For instance, in Arugam Bay, this cop was like, “Oh, but if you’re skating on the road, if something happens to you, like a car hit you. What do I do about it?” Maybe they’re concerned in that manner. But like at the end of the day, it’s my decision, you know. If I choose to do this and because there’s no actual safe place for us to skate, you know, we’ll keep doing it here. Skateboarders are adrenaline seekers at the end of the day.
Q: Are there any collaborations or partnerships with local organisations, businesses or government initiatives?
A: There are actually a lot of collaborations that I can’t necessarily speak about; very big ones, things that are still in the works. But I would say one of the biggest shoe brands in the world that also exists in Sri Lanka and provide to, well, most, how do you call it, most locals. Because in Sri Lanka, we still don’t have an official skate shoe that has been made. I know FOA has tried to make some shoes, but it’s not a skate shoe.
So that’s my dream, to make a skate shoe for the local community that’s affordable and the ones that you get here are fake. So they’re not doing one-to-ones. Like, you know, they’re fake. So to be a better skater, you need to have the good ones. If you play basketball or cricket or whatnot, you get fake products and you could probably, like, break your foot. Like, you never know. Like, the bubble in a shoe might burst or something, you know.
There’s a company called WeSkateCo/WeBuildCo. These are the people in India that I met and did construction with. They’re one of the only skate companies in India, very linked to all the main skateboarding brands, like factories. I’m working with them to be a merchandiser as well and sell skate equipment in Sri Lanka. I know Onda does it, but in my opinion… It’s too expensive. I want to, locally also, make my own boards and bring down a few other brands.

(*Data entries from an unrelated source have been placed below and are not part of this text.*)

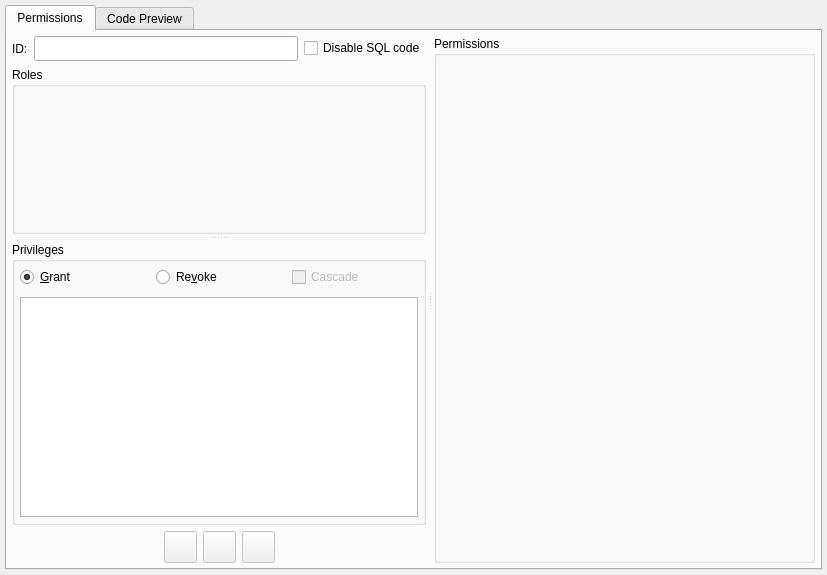
First picture: the form in libs/libgui/ui/dbobjects/permissionwidget.ui, repository pgmodeler/pgmodeler, before the edit.
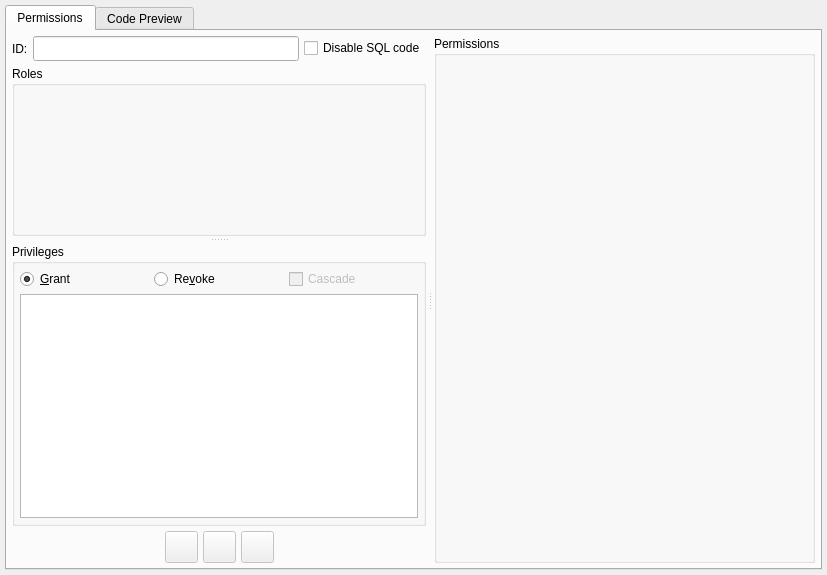
Second picture: the form after the edit. Icons and pictures are not drawn.

Commit message: Adjusted the layout spacing/margins in ui/dbobjects/*

The edit to the form file:
```diff
--- a/libs/libgui/ui/dbobjects/permissionwidget.ui
+++ b/libs/libgui/ui/dbobjects/permissionwidget.ui
@@ -39,7 +39,7 @@
     <number>5</number>
    </property>
    <property name="spacing">
-    <number>10</number>
+    <number>5</number>
    </property>
    <item row="0" column="0">
     <widget class="QTabWidget" name="tabWidget">
@@ -73,8 +73,14 @@
          </property>
          <widget class="QWidget" name="layoutWidget">
           <layout class="QVBoxLayout" name="verticalLayout">
+           <property name="spacing">
+            <number>5</number>
+           </property>
            <item>
             <layout class="QHBoxLayout" name="horizontalLayout">
+             <property name="spacing">
+              <number>5</number>
+             </property>
              <item>
               <widget class="QLabel" name="id_lbl">
                <property name="sizePolicy">
@@ -194,7 +200,7 @@
                 <number>5</number>
                </property>
                <property name="spacing">
-                <number>10</number>
+                <number>5</number>
                </property>
                <item row="0" column="0">
                 <widget class="QRadioButton" name="grant_rb">
@@ -267,6 +273,9 @@
            </item>
            <item>
             <layout class="QHBoxLayout" name="horizontalLayout_2">
+             <property name="spacing">
+              <number>5</number>
+             </property>
              <item>
               <spacer name="horizontalSpacer_2">
                <property name="orientation">
```
Left out of the diff: 6 changed lines with no effect on the pictures. The commit also changes 53 other files.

Skateistan have been speaking to me since the day I started and gave me advice. Whenever I need advice I go up to them. They have this initiative called Good Push Initiative. You go on their website and it’s amazing. They literally have layouts. And they have templates on all kinds of things like education on how to start a social skateboarding organisation. It’s just there for free. Apart from that SkateAid is also a skateboarding organisation I met. I made contact with the guy who runs SkateAid in Nepal. I believe he started in Germany. Not too sure. But they have many branches also in Africa and developing countries like Bangladesh. I also have plans to go up to Nepal and meet them and work with them. Sri Lanka is the main place that we want to create this contact. But I have to also leave to make these connections and bring them back here and help them out. Because everyone needs skateboarding in their life, I would say. But so far, for collabs, that’s been it.
There are some clothing companies that definitely want to collab with me. There is a streetwear brand. So, we will hopefully launch with boards, t-shirt, pants, skate accessories. I was sponsored by Push Skateboards back in the day. Me, Aaron and Nicola were like the main three skateboarders for them. That was the first local skate company in Sri Lanka. Well, I suppose that didn’t necessarily work out. To be quite frank, to have a good skate company, you need good skateboarders to promote you. When I was younger we used to go to festivals like Electric Peacock and skate for them.
In order to build skaters you need really good skateboarders around so I’m also going start a YouTube channel because that’s how I learned how to skateboard. I used to look up tricks on YouTube channels and I would like practice. Right now I’m one of the best skaters here in Sri Lanka and there were a few young guys around but they also went abroad. So I’m getting back into it again so getting my treflips together.
Pix: Manu Dharmaraja, Alex, Polly & the Yard